## Task details
Leave the pictures out and restate each entry below word for word.

##############################

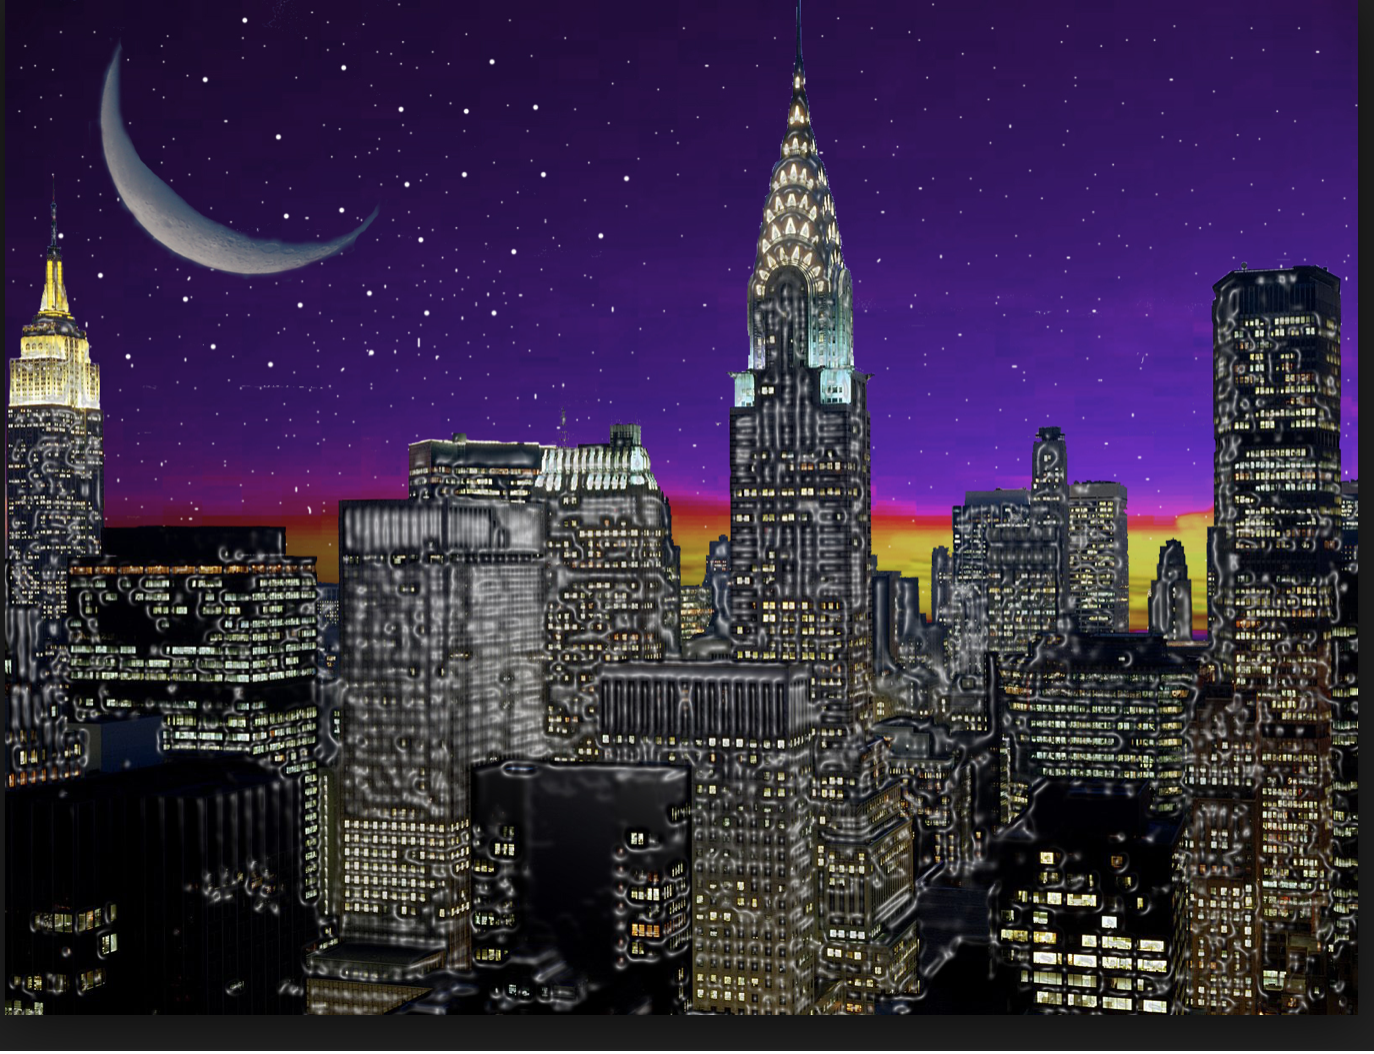
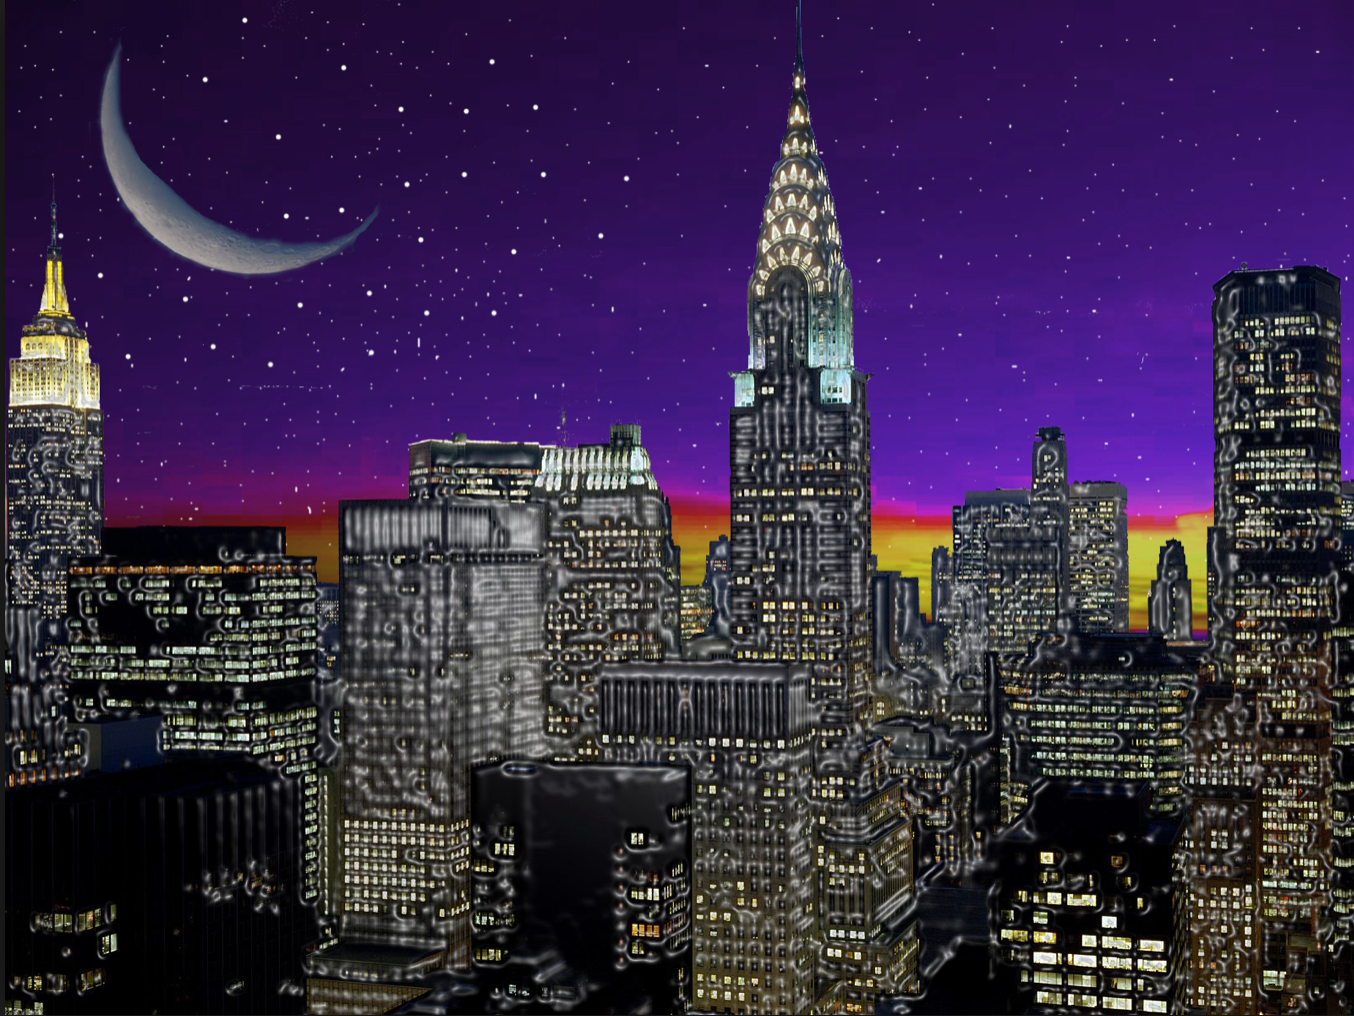
updated the gitignore to ignore the xcode user state

diff --git a/eatingClouds/eatingClouds/GameScene.swift b/eatingClouds/eatingClouds/GameScene.swift
@@ -37,20 +37,21 @@ class GameScene: SKScene, SKPhysicsContactDelegate {
         self.backgroundColor = backgroundColor
         
         //making a sun
-        let sunColor = SKColor(red: 255.0/255.0, green: 244.0/255.0, blue: 48.0/255.0, alpha: 1.0) as SKColor
-        let sunSize = CGSize(width: 50.0, height: 50.0)
-        let sun = SKSpriteNode(color: sunColor, size: sunSize)
-        
-        sun.position = CGPoint(x: self.frame.width * 0.8, y: self.frame.height * 0.8)
-        self.addChild(sun)
+//        let sunColor = SKColor(red: 255.0/255.0, green: 244.0/255.0, blue: 48.0/255.0, alpha: 1.0) as SKColor
+//        let sunSize = CGSize(width: 50.0, height: 50.0)
+//        let sun = SKSpriteNode(color: sunColor, size: sunSize)
+//
+//        sun.position = CGPoint(x: self.frame.width * 0.8, y: self.frame.height * 0.8)
+//        self.addChild(sun)
         
         // city image backgound
         // needs to fit better
-        let cityTexture = SKTexture(imageNamed: "./pics/NYskyline.png")
+        let cityTexture = SKTexture(imageNamed: "./pics/fullsize.png")
         cityTexture.filteringMode = .nearest
        
         let cityBackground = SKSpriteNode(texture: cityTexture)
-        cityBackground.position = CGPoint(x: 0.0, y: 0.0)
+        cityBackground.setScale((self.frame.size.height + 10) / cityBackground.size.height) // fits the height of screen
+        cityBackground.position = CGPoint(x: cityBackground.size.width * 0.5, y: cityBackground.size.height * 0.5 - 1)
         cityBackground.zPosition = -1
         self.addChild(cityBackground)
         
@@ -152,14 +153,13 @@ class GameScene: SKScene, SKPhysicsContactDelegate {
         }
     }
     
-    
     override func update(_ currentTime: TimeInterval) {
         // Called before each frame is rendered
-        if !inGame {
-            print("Not in game")
-        } else {
-            print("In game")
-        }
+//        if !inGame {
+//            print("Not in game")
+//        } else {
+//            print("In game")
+//        }
     }
     
     func isInContactWith(_ contact: SKPhysicsContact, bitmask: UInt32) -> Bool {
@@ -172,4 +172,5 @@ class GameScene: SKScene, SKPhysicsContactDelegate {
             inGame = false
         }
     }
+    
 }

##############################

## Answer to this problem
updated the gitignore to ignore the xcode user state

diff --git a/eatingClouds/eatingClouds/GameScene.swift b/eatingClouds/eatingClouds/GameScene.swift
@@ -37,20 +37,21 @@ class GameScene: SKScene, SKPhysicsContactDelegate {
         self.backgroundColor = backgroundColor
         
         //making a sun
-        let sunColor = SKColor(red: 255.0/255.0, green: 244.0/255.0, blue: 48.0/255.0, alpha: 1.0) as SKColor
-        let sunSize = CGSize(width: 50.0, height: 50.0)
-        let sun = SKSpriteNode(color: sunColor, size: sunSize)
-        
-        sun.position = CGPoint(x: self.frame.width * 0.8, y: self.frame.height * 0.8)
-        self.addChild(sun)
+//        let sunColor = SKColor(red: 255.0/255.0, green: 244.0/255.0, blue: 48.0/255.0, alpha: 1.0) as SKColor
+//        let sunSize = CGSize(width: 50.0, height: 50.0)
+//        let sun = SKSpriteNode(color: sunColor, size: sunSize)
+//
+//        sun.position = CGPoint(x: self.frame.width * 0.8, y: self.frame.height * 0.8)
+//        self.addChild(sun)
         
         // city image backgound
         // needs to fit better
-        let cityTexture = SKTexture(imageNamed: "./pics/NYskyline.png")
+        let cityTexture = SKTexture(imageNamed: "./pics/fullsize.png")
         cityTexture.filteringMode = .nearest
        
         let cityBackground = SKSpriteNode(texture: cityTexture)
-        cityBackground.position = CGPoint(x: 0.0, y: 0.0)
+        cityBackground.setScale((self.frame.size.height + 10) / cityBackground.size.height) // fits the height of screen
+        cityBackground.position = CGPoint(x: cityBackground.size.width * 0.5, y: cityBackground.size.height * 0.5 - 1)
         cityBackground.zPosition = -1
         self.addChild(cityBackground)
         
@@ -152,14 +153,13 @@ class GameScene: SKScene, SKPhysicsContactDelegate {
         }
     }
     
-    
     override func update(_ currentTime: TimeInterval) {
         // Called before each frame is rendered
-        if !inGame {
-            print("Not in game")
-        } else {
-            print("In game")
-        }
+//        if !inGame {
+//            print("Not in game")
+//        } else {
+//            print("In game")
+//        }
     }
     
     func isInContactWith(_ contact: SKPhysicsContact, bitmask: UInt32) -> Bool {
@@ -172,4 +172,5 @@ class GameScene: SKScene, SKPhysicsContactDelegate {
             inGame = false
         }
     }
+    
 }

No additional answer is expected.